I have missed having you try to guess what you would be getting for Christmas, even though you used to love driving mom and me crazy because sometimes you were right on the mark and we had to do our best “you didn’t get that” impression in hopes that it didn’t show on our faces that that’s exactly what you were getting.

I have missed you calling me to tell me that Elvis’ “Blue Christmas” was playing on the radio. Though we were both Elvis fans, you knew I had no appetite for his singing of the Christmas classics, that one especially. I heard it the other day in the drugstore and smiled, thinking of you.


I will miss wrapping presents for mom that came from you. Though it added an extra layer of responsibilities to the ones I already had at Christmastime, knowing that I was helping you and that she’d be smiling Christmas morning at the thought that you were considerate enough to get something she’d talked about wanting made it worth it.

I will miss you getting up early enough on Christmas morning to play a church choir version of “Joy to the World” on blast (whether on vinyl record or CD) so it would jolt me into waking up and getting out of bed in order to to head to the Christmas tree at 5 a.m. to see what Santa had left for all of us.

I will miss waking up and seeing that Santa had eaten the cookies I left for him on the “Santa, I’ve been good” tray, something I treasured doing long after I knew who Santa “really was” and well after most sons and daughters have stopped writing letters to Santa.

Most of all, I miss you.

But mom and I know that every day is Christmas where you are now, and that has provided us with a great measure of comfort over the last few months.

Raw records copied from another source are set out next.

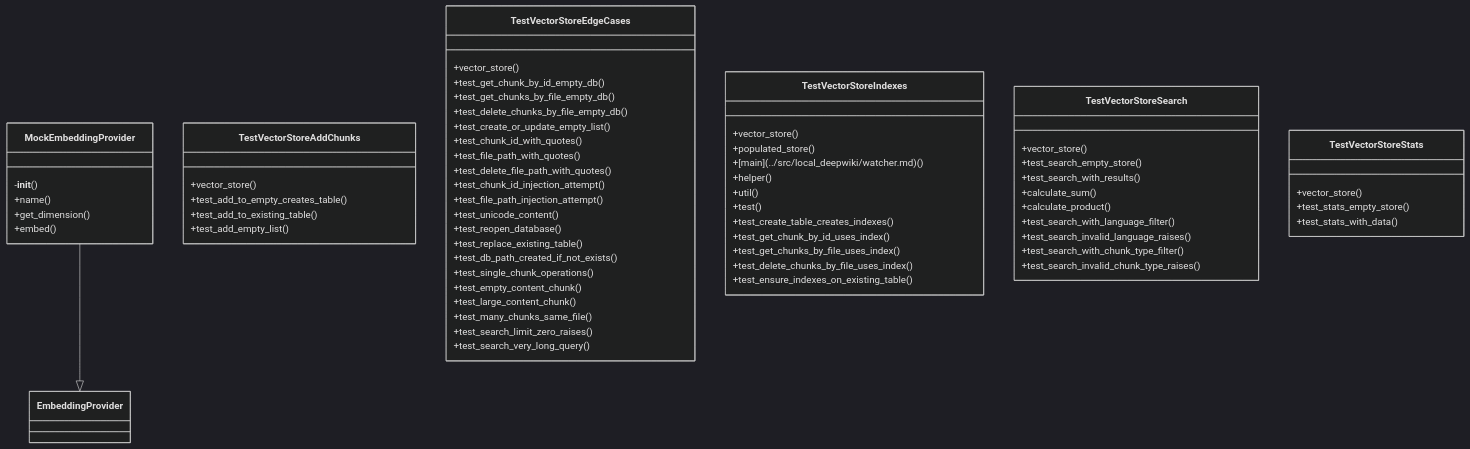
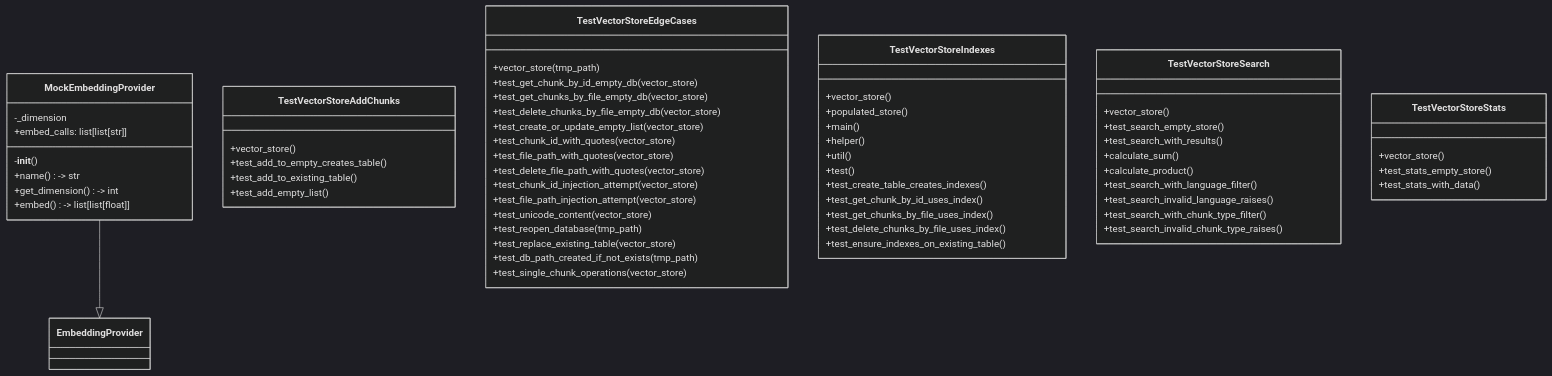
Before and after one commit to UrbanDiver/local-deepwiki-mcp: the first of 2 diagrams in .deepwiki/files/tests/test_vectorstore.md, drawn with Mermaid (dark theme). The commit also changed other lines of this file and 30 other files, not shown here.

````diff
--- a/.deepwiki/files/tests/test_vectorstore.md
+++ b/.deepwiki/files/tests/test_vectorstore.md
@@ -1221,67 +752,64 @@
 ```mermaid
 classDiagram
     class MockEmbeddingProvider {
+        -_dimension
+        +embed_calls: list[list[str]]
         -__init__()
-        +name()
-        +get_dimension()
-        +embed()
+        +name() -> str
+        +get_dimension() -> int
+        +embed() -> list[list[float]]
     }
     class TestVectorStoreAddChunks {
         +vector_store()
         +test_add_to_empty_creates_table()
         +test_add_to_existing_table()
         +test_add_empty_list()
     }
     class TestVectorStoreEdgeCases {
-        +vector_store()
-        +test_get_chunk_by_id_empty_db()
-        +test_get_chunks_by_file_empty_db()
-        +test_delete_chunks_by_file_empty_db()
-        +test_create_or_update_empty_list()
-        +test_chunk_id_with_quotes()
-        +test_file_path_with_quotes()
-        +test_delete_file_path_with_quotes()
-        +test_chunk_id_injection_attempt()
-        +test_file_path_injection_attempt()
-        +test_unicode_content()
-        +test_reopen_database()
-        +test_replace_existing_table()
-        +test_db_path_created_if_not_exists()
-        +test_single_chunk_operations()
-        +test_empty_content_chunk()
-        +test_large_content_chunk()
-        +test_many_chunks_same_file()
-        +test_search_limit_zero_raises()
-        +test_search_very_long_query()
+        +vector_store(tmp_path)
+        +test_get_chunk_by_id_empty_db(vector_store)
+        +test_get_chunks_by_file_empty_db(vector_store)
+        +test_delete_chunks_by_file_empty_db(vector_store)
+        +test_create_or_update_empty_list(vector_store)
+        +test_chunk_id_with_quotes(vector_store)
+        +test_file_path_with_quotes(vector_store)
+        +test_delete_file_path_with_quotes(vector_store)
+        +test_chunk_id_injection_attempt(vector_store)
+        +test_file_path_injection_attempt(vector_store)
+        +test_unicode_content(vector_store)
+        +test_reopen_database(tmp_path)
+        +test_replace_existing_table(vector_store)
+        +test_db_path_created_if_not_exists(tmp_path)
+        +test_single_chunk_operations(vector_store)
     }
     class TestVectorStoreIndexes {
         +vector_store()
         +populated_store()
-        +[main](../src/local_deepwiki/watcher.md)()
+        +main()
         +helper()
         +util()
         +test()
         +test_create_table_creates_indexes()
         +test_get_chunk_by_id_uses_index()
         +test_get_chunks_by_file_uses_index()
         +test_delete_chunks_by_file_uses_index()
         +test_ensure_indexes_on_existing_table()
     }
     class TestVectorStoreSearch {
         +vector_store()
         +test_search_empty_store()
         +test_search_with_results()
         +calculate_sum()
         +calculate_product()
         +test_search_with_language_filter()
         +test_search_invalid_language_raises()
         +test_search_with_chunk_type_filter()
         +test_search_invalid_chunk_type_raises()
     }
     class TestVectorStoreStats {
         +vector_store()
         +test_stats_empty_store()
         +test_stats_with_data()
     }
     MockEmbeddingProvider --|> EmbeddingProvider
 ```
````
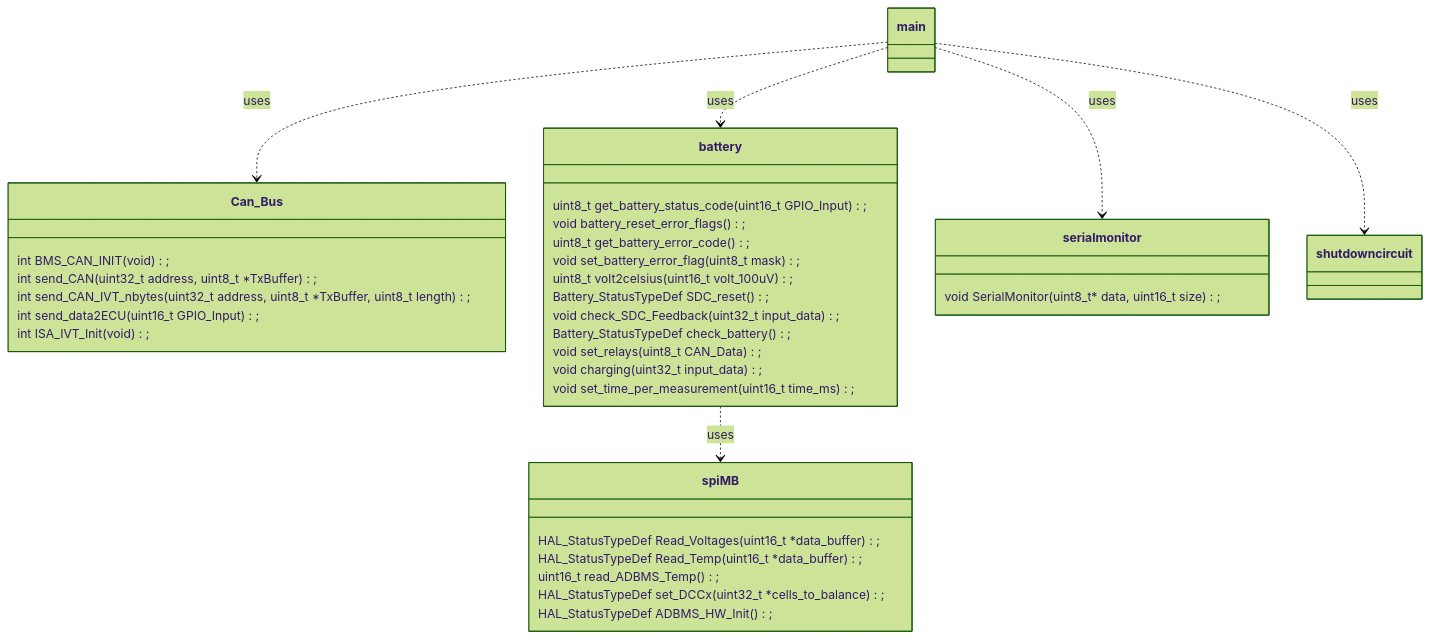
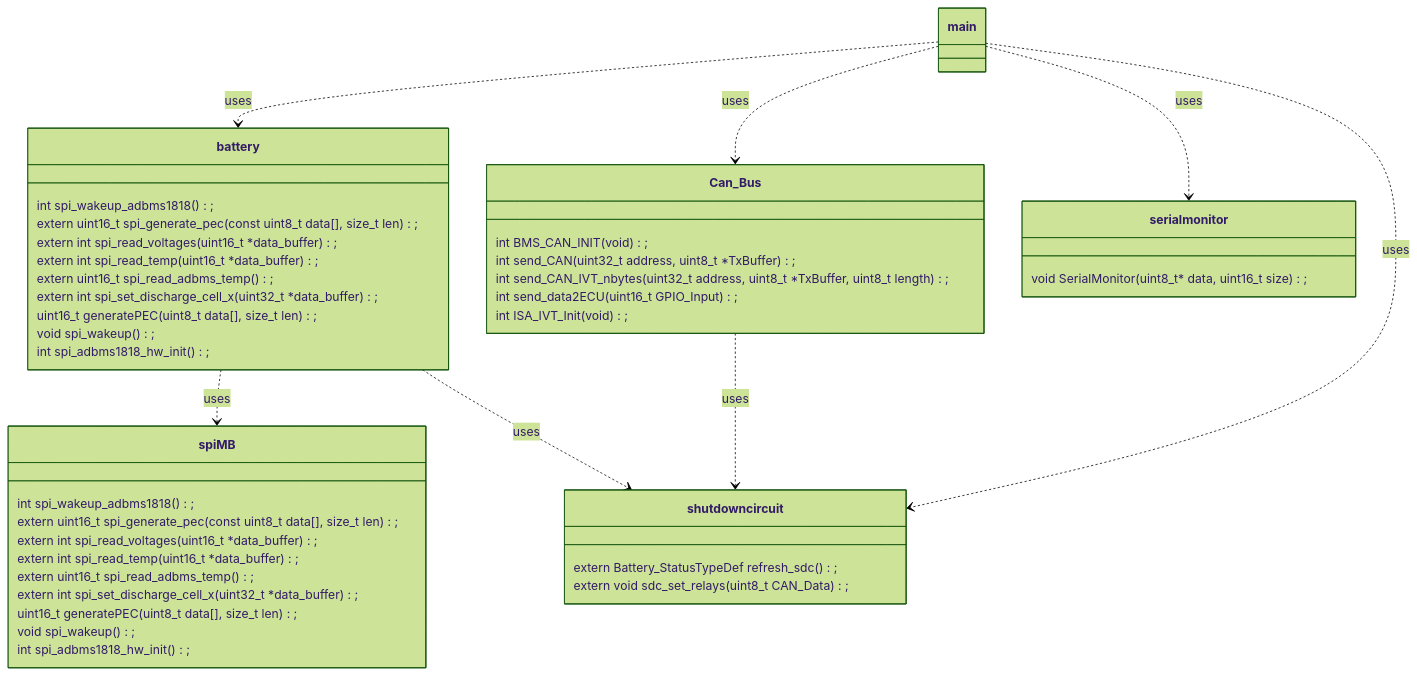
One commit to renolluc/BMS_zephyr changed the third of 3 diagrams in README.md. Above: the diagram before and after it, drawn with Mermaid (forest theme). The commit also changed other lines of this file, not shown here.

Commit message:
class diagramm updated added sdc

````diff
--- a/README.md
+++ b/README.md
@@ -116,48 +123,57 @@
 ```mermaid
 classDiagram
 
     class main
 
     class Can_Bus{
         int BMS_CAN_INIT(void);
         int send_CAN(uint32_t address, uint8_t *TxBuffer);
         int send_CAN_IVT_nbytes(uint32_t address, uint8_t *TxBuffer, uint8_t length);
         int send_data2ECU(uint16_t GPIO_Input);
         int ISA_IVT_Init(void);
     }
 
     class spiMB{
-        HAL_StatusTypeDef Read_Voltages(uint16_t *data_buffer);
-        HAL_StatusTypeDef Read_Temp(uint16_t *data_buffer);
-        uint16_t read_ADBMS_Temp();
-        HAL_StatusTypeDef set_DCCx(uint32_t *cells_to_balance);
-        HAL_StatusTypeDef ADBMS_HW_Init();
+        int spi_wakeup_adbms1818();
+        extern uint16_t spi_generate_pec(const uint8_t data[], size_t len);
+        extern int spi_read_voltages(uint16_t *data_buffer);
+        extern int spi_read_temp(uint16_t *data_buffer);
+        extern uint16_t spi_read_adbms_temp();
+        extern int spi_set_discharge_cell_x(uint32_t *data_buffer);
+        uint16_t generatePEC(uint8_t data[], size_t len);
+        void spi_wakeup();
+        int spi_adbms1818_hw_init();
     }
 
     class battery{
-        uint8_t get_battery_status_code(uint16_t GPIO_Input);
-        void battery_reset_error_flags();
-        uint8_t get_battery_error_code();
-        void set_battery_error_flag(uint8_t mask);
-        uint8_t volt2celsius(uint16_t volt_100uV);
-        Battery_StatusTypeDef SDC_reset();
-        void check_SDC_Feedback(uint32_t input_data);
-        Battery_StatusTypeDef check_battery();
-        void set_relays(uint8_t CAN_Data);
-        void charging(uint32_t input_data);
-        void set_time_per_measurement(uint16_t time_ms);
+        int spi_wakeup_adbms1818();
+        extern uint16_t spi_generate_pec(const uint8_t data[], size_t len);
+        extern int spi_read_voltages(uint16_t *data_buffer);
+        extern int spi_read_temp(uint16_t *data_buffer);
+        extern uint16_t spi_read_adbms_temp();
+        extern int spi_set_discharge_cell_x(uint32_t *data_buffer);
+        uint16_t generatePEC(uint8_t data[], size_t len);
+        void spi_wakeup();
+        int spi_adbms1818_hw_init();
+    }
+
+    class shutdowncircuit{
+        extern Battery_StatusTypeDef refresh_sdc();
+        extern void sdc_set_relays(uint8_t CAN_Data);
     }
 
     class serialmonitor{
         void SerialMonitor(uint8_t* data, uint16_t size);
     }
 
-    class shutdowncircuit
+
 
     main ..> battery : uses
     main ..> Can_Bus : uses
     main ..> serialmonitor : uses
     main ..> shutdowncircuit : uses
     battery ..> spiMB : uses
+    Can_Bus ..> shutdowncircuit : uses
+    battery ..> shutdowncircuit : uses
 
 ```
````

As I write this, she’s asleep. Big day tomorrow. Another surgery, this one for her chemo port. If all goes well, she starts her treatments next month. She’s nervous, as am I, but we know that you’ll be watching us from above and maybe calling in a few favors from the “friends in high places” you know so that everything hopefully goes smoothly.


Merry Christmas in heaven, dad-o. Please give Muffie-cat some scratches behind the ear for us, because we miss her like crazy, too.

As they say, time goes on, but for as long as we have our memories we will never forget either of you.

Love you always,

Related: (VIP) A Reminder to Appreciate the Little Things


Join the conversation as a VIP Member

Trending on RedState Videos